Tong Wenmin's performance can be roughly divided into two directions: the white cube/indoor space - in which the audience participates in her live performance; and the personal body works that occur in the public social space. The exhibited 2016 series “Factory Plan” is her most definitive work in recent years. It refers to the shift of the artist's focus – from emphasizing the individual as well as introspective physical and emotional expressions, to more proactive attempts to incite different, real social situations through her individual actions while still remaining the consistent to her poetry and honesty. A body with consciousness and warmth, and a body that is unwilling to be disciplined or classified can be considered an escape from discipline. Of course, the work has just started, and the originality (localization) of body expression, or perhaps the more ambitious active construction through Asian perspective, may be what we all hope to achieve. Let’s just talk about the cultural construction in depth next time.
 Debord, Guy . La Société du spectacle, translated by Zhaofeng Wang, Nanjing: Nanjing University Press, 2007. Print.
 Goodman, Nelson. Ways of Worldmaking, translated by Zhichuang Ji, Shanghai: Shanghai Translation Publishing House, 2008. Print.
Ibid., 2008. Print.
Sontag, Susan. “Happenings: An Art of Radical Juxtaposition”, Against Interpretation, translated by Wei Cheng (Ed., 2) , Shanghai: Shanghai Translation Publishing House, 2008. Print.
Allan Kaprow. “The Legacy of Jackson Pollock”, ARTnews, 1958.

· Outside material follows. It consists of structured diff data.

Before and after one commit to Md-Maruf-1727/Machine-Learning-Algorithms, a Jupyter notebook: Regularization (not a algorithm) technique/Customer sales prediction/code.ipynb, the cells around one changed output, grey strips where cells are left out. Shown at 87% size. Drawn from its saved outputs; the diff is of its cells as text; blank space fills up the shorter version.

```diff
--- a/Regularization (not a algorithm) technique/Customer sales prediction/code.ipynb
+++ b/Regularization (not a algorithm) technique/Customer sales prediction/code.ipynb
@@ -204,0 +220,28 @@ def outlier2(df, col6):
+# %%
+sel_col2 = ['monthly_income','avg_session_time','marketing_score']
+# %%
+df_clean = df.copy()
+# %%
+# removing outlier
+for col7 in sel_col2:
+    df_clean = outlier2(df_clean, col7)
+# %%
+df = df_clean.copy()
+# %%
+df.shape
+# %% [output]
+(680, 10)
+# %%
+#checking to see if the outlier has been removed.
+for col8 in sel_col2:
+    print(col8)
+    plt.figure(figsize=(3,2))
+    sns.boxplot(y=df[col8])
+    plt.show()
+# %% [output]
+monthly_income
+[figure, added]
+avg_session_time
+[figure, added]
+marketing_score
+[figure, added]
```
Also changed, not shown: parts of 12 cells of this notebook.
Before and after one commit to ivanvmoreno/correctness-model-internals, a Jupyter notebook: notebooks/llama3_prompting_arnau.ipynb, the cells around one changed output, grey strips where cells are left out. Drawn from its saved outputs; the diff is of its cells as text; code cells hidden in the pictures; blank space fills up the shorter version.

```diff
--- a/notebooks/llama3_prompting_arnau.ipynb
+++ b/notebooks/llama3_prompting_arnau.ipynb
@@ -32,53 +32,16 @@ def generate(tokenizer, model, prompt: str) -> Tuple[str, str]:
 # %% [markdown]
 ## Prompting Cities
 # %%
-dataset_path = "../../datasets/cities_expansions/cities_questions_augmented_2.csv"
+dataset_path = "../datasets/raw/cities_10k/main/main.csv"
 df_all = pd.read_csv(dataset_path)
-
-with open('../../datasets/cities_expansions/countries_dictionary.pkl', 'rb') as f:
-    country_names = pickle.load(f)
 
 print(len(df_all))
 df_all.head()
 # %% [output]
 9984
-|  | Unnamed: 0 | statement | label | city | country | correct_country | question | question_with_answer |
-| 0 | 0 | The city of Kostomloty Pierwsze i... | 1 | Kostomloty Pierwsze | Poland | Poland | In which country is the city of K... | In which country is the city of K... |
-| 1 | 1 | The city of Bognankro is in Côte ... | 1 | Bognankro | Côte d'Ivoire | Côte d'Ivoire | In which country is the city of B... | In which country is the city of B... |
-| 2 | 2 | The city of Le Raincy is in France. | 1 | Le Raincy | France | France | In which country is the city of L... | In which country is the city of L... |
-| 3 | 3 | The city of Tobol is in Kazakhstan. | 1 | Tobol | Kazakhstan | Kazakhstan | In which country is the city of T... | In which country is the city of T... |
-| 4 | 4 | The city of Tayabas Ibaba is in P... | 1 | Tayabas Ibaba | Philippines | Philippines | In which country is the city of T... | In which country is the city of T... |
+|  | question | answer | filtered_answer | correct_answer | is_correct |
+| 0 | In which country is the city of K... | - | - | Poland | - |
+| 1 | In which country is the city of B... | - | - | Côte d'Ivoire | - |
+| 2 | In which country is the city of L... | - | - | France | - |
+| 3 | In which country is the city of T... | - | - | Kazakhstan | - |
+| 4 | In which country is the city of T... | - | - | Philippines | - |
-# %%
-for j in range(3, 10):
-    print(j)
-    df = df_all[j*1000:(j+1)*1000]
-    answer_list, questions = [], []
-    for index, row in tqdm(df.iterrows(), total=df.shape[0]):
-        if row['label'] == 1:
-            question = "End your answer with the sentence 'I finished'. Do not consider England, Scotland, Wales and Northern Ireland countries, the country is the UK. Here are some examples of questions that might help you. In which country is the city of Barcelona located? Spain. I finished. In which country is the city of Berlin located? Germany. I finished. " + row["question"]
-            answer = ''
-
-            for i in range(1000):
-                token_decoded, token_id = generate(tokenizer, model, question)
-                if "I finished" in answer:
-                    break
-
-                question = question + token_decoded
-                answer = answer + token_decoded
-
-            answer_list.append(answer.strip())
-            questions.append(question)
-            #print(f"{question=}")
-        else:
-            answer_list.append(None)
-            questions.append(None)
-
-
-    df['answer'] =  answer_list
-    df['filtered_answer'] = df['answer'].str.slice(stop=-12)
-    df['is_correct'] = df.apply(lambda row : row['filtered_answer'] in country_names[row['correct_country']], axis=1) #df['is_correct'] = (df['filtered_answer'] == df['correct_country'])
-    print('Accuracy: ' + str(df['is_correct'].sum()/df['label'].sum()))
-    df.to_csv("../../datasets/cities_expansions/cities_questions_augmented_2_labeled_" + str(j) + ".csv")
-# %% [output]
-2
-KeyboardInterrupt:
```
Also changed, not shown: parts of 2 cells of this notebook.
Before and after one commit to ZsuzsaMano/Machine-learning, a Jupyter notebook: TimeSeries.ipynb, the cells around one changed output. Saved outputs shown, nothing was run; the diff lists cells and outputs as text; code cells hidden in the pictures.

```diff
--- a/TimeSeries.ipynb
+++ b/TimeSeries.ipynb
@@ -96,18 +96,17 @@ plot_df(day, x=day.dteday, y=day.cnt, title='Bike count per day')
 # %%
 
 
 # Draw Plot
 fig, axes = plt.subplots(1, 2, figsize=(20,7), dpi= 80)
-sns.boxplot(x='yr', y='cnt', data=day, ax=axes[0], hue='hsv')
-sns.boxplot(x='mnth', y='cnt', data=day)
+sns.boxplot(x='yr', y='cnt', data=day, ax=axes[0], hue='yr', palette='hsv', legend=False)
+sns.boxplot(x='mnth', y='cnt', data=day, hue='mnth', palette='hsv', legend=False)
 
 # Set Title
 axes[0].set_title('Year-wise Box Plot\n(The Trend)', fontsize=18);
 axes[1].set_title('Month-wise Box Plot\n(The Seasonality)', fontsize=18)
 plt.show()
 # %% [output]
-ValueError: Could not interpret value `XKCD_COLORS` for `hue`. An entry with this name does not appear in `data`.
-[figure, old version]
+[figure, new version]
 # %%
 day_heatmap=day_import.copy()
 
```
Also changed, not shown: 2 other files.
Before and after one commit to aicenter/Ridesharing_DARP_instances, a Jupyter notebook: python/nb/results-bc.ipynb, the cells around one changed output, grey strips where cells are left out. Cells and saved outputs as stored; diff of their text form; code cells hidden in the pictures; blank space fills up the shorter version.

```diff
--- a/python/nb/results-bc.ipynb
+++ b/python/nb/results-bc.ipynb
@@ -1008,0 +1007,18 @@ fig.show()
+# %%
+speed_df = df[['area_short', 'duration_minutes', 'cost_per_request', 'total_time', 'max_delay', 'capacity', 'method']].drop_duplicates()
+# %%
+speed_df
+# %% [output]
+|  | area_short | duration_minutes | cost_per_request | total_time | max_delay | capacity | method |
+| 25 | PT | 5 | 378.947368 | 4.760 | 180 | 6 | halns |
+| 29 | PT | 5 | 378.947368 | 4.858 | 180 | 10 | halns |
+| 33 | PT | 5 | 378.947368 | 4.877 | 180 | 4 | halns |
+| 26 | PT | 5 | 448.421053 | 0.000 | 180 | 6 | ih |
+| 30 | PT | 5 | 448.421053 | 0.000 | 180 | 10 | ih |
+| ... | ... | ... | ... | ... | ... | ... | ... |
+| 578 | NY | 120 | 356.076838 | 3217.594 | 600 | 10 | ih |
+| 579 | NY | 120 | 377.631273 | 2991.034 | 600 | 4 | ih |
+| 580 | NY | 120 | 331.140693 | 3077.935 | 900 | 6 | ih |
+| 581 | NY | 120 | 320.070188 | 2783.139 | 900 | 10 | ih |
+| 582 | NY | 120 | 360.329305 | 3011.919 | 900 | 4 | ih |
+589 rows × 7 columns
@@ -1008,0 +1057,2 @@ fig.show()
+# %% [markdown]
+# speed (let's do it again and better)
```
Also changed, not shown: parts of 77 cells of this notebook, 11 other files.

 Manifesto of Gutai Group written by Japanese artist Jiro Yoshihara at December in 1956.
Teh, David. “Charisma and Withdrawal in Thai Contemporary Art”, Active Withdrawal: Weak Institutionalism and the Institutionalization of Art Practice (ed. Biljana Ciric and Nikita Yingqian Cai; in Chinese), catalogue essay for Alternatives to Ritual at Times Museum of Art, Guangdong, forthcoming, 2016. Print.
 Bourriaud, Nicolas. Relational Aesthetics, translated by Jianhong Huang, Beijing: Gold Wall Press, 2017. Print.
”Thunder”: since 1977, they came to the mountain of Soraku district in Kyoto every summer per camping 2 to 3 months. The set up a pyramid more than 20 meters by using hundreds of log at the same position. It is said that there used to be a lot of lightning in the mountains during summer, and The Play wished that the pyramid was struck by lightning, and left with charred wood. In 1986 The Play declared that the project has failed because the pyramid had not been struck by lightning for a decade.
 Kuroda, Raiji. “Art and Action in Postwar Japan: From Reportage Painting to the Expo Destruction Group”, translated by Huijun Lin (Taiwan), Volume 47, Art Critique of Taiwan, 2011. Print.